Disseminate our K-12 computer programming course materials developed at Michigan Tech. Our curriculum takes students through a variety of programming languages and environments and exposes them to a breadth of application areas. Beyond building “something that works”, we consider principles of good design and tradeoffs between different implementations.
Provide tools for increasing interest in computing among young women. As a “Pacesetter” participant inNCWIT (National Center for Women & Information Technology), we are striving to increase the participation of women enrolling in undergraduate computer science degree programs.

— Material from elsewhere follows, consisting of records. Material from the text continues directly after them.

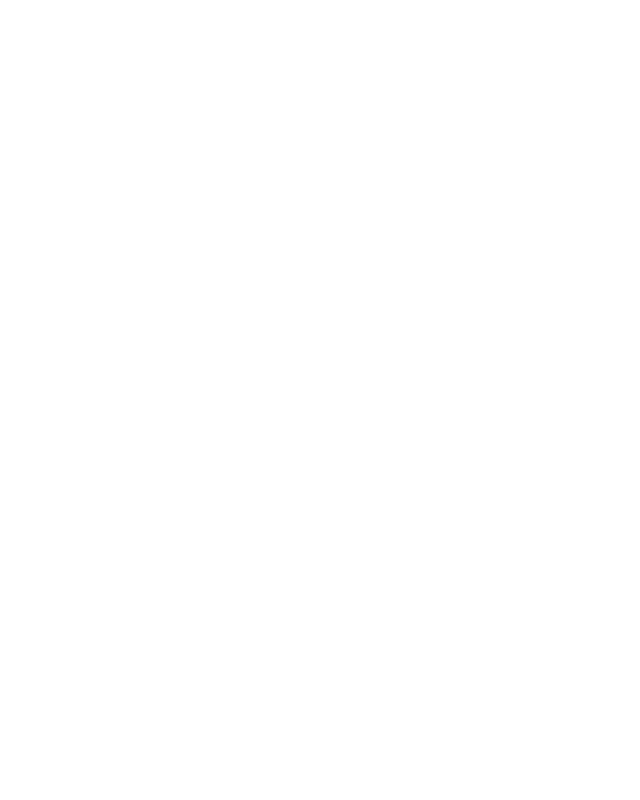
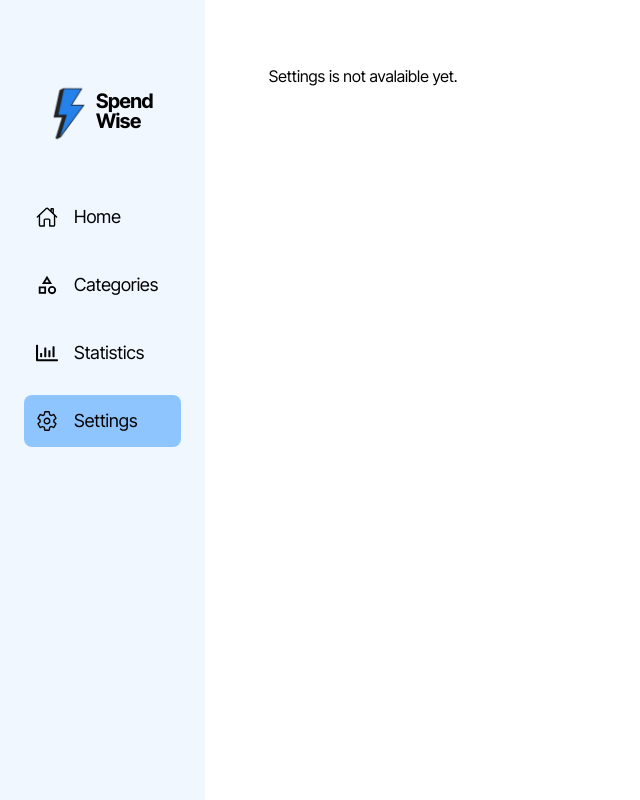
Before and after one commit to musabdev02/expense-tracker, a React (Vite) app: page /settings in a window 1280 px wide. Before the commit this address had no page. Shown: the whole page, without its empty margins (0-640 px from the left). Built offline with nearby package versions, Linux system fonts and the light colour scheme.

Commit message:
add logo favicon create other pages

```diff
--- a/index.html
+++ b/index.html
@@ -4,7 +4,8 @@
     <meta charset="UTF-8" />
     <link rel="icon" type="image/svg+xml" href="/vite.svg" />
     <meta name="viewport" content="width=device-width, initial-scale=1.0" />
-    <title>Vite + React</title>
+    <title>Spend Wise - Track your expense with ease.</title>
+    <link rel="shortcut icon" href="/logo.png" type="image/x-icon">
     <link rel="preconnect" href="https://fonts.googleapis.com" />
     <link rel="preconnect" href="https://fonts.gstatic.com" crossorigin />
     <link
--- a/src/App.jsx
+++ b/src/App.jsx
@@ -3,6 +3,8 @@
 import Layout from './components/Layout';
 import Home from './pages/Home';
 import Categories from './pages/Categories'
+import Statistics from './pages/Statistics';
+import Settings from './pages/Settings'
 const App = () => {
   return (
     <div>
@@ -11,6 +13,8 @@
         <Route path="/" element={<Layout />}>
           <Route index element={<Home />} />
           <Route path='/categories' element={<Categories />} />
+          <Route path='/statistics' element={<Statistics />} />
+          <Route path='/settings' element={<Settings />} />
         </Route>
       </Routes>
     </Router>
--- a/src/components/Sidebar.jsx
+++ b/src/components/Sidebar.jsx
@@ -28,7 +28,7 @@
                 <span><FaRegChartBar size={22} /></span>
                 <p className="text-lg">Statistics</p>
             </Link>
-            <Link to={"/settings"} className="cursor-pointer flex items-center hover:bg-blue-100 gap-4 p-3 rounded-lg">
+            <Link to={"/settings"} className={`cursor-pointer flex items-center hover:bg-blue-100 gap-4 p-3 rounded-lg ${location.pathname === "/settings" ? "bg-blue-300 hover:bg-blue-300" : ""}`}>
                 <span><IoSettingsOutline size={22} /></span>
                 <p className="text-lg">Settings</p>
             </Link>
--- /dev/null
+++ b/src/pages/Settings.jsx
@@ -0,0 +1,11 @@
+import React from 'react'
+
+const Settings = () => {
+  return (
+    <div>
+      Settings is not avalaible yet.
+    </div>
+  )
+}
+
+export default Settings
--- /dev/null
+++ b/src/pages/Statistics.jsx
@@ -0,0 +1,11 @@
+import React from 'react'
+
+const Statistics = () => {
+  return (
+    <div>
+        Statistics is not avalaible yet.
+    </div>
+  )
+}
+
+export default Statistics
```
Also changed, not shown: public/logo.png (added).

Towards this goal we will provide teachers with a better understanding of the breadth of careers available to students who major in computing, and we will encourage teachers and students to tap into the NCWIT network.
This is a tentative schedule. Things are likely to change depending on attendees’ interests and other factors. All sessions are in Rekhi Hall unless otherwise indicated.
Monday August 14
Community of Practice: Getting to Know Each Other and What “Computing” Means in our Schools
K-12 Computer Science Standards
Programming Tracks: Getting Your Feet Wet
Teacher Experience Reports
Tuesday August 15
Why is CS education needed in K-12
Discussion: Obstacles and Ideas for Kick-Starting CS
Computing Careers: Local Industry Panel
Computing research facilities tour
Programming Tracks: Coding Style/Design
Wednesday August 16
Programming Tracks: Big Data
Diversity in Computing: Why and How
Teacher Experience Reports
Introduction to COP Resources
Final Wrap-up and Feedback
The CS4ALL Workshop will be held in Rekhi Hall at Michigan Technological University. Michigan Tech is a friendly campus of 7,000 students located in Houghton, MI on the waterfront of Portage Lake and the Keweenaw Waterway. Just a few miles from campus, on either end of the waterway, lies Lake Superior—the largest freshwater lake in the world by surface area There is a 4.5 mile long walking and biking trail along the waterfront that leads to several nature trails outside of town. The area is rich in natural wonder; a rugged and beautiful land.